» AIM OF THE EXERCISE
In the data below, find the line containing "JSON Notes| DB"; reproduce that line and all subsequent lines exactly, and nothing else.

[[ DATA UNDER STUDY open ]]

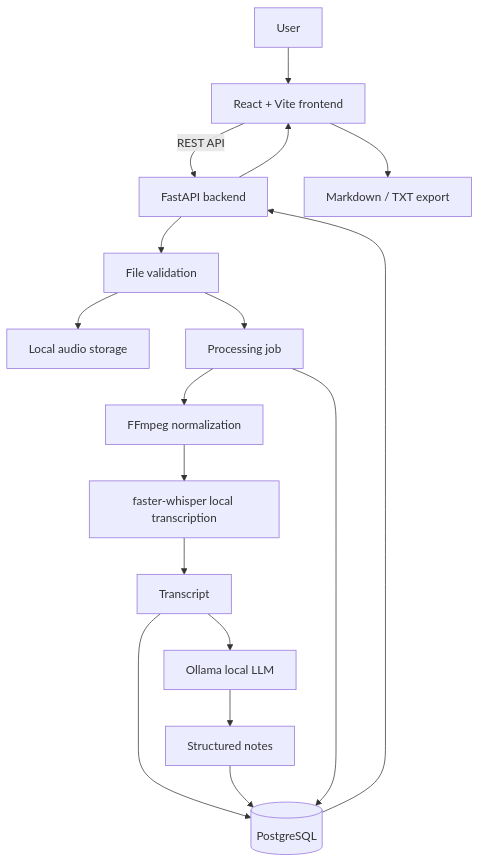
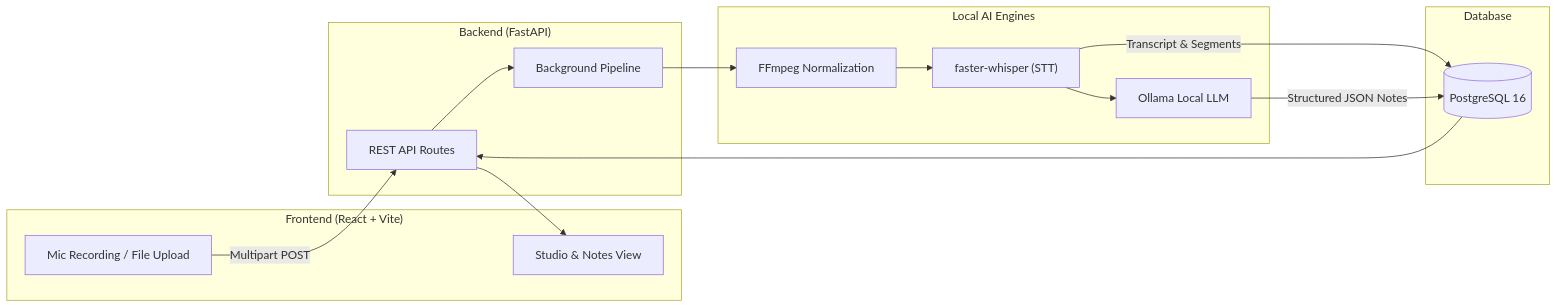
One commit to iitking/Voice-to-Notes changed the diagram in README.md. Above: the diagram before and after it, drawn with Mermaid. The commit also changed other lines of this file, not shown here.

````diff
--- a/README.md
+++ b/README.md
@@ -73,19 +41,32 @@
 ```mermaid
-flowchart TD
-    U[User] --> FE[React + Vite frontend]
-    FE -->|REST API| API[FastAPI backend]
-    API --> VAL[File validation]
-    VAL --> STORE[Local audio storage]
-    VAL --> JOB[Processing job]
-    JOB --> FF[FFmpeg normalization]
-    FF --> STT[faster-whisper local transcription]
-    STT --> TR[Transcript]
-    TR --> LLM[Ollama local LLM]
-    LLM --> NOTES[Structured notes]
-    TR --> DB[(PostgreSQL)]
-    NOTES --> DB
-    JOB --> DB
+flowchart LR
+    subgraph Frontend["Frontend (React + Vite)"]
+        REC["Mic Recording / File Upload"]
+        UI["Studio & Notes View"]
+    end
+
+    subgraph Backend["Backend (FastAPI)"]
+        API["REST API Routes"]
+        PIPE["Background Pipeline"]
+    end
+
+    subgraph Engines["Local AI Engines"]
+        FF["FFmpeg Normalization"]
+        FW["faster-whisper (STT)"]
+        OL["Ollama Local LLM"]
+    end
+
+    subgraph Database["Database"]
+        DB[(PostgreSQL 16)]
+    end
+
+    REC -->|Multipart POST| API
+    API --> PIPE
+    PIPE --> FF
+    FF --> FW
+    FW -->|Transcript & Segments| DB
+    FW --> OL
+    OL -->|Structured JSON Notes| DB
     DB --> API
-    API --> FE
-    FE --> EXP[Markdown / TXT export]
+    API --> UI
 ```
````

[[ DATA UNDER STUDY closed ]]

» RESULT OF THE TASK
+    OL -->|Structured JSON Notes| DB
     DB --> API
-    API --> FE
-    FE --> EXP[Markdown / TXT export]
+    API --> UI
 ```
````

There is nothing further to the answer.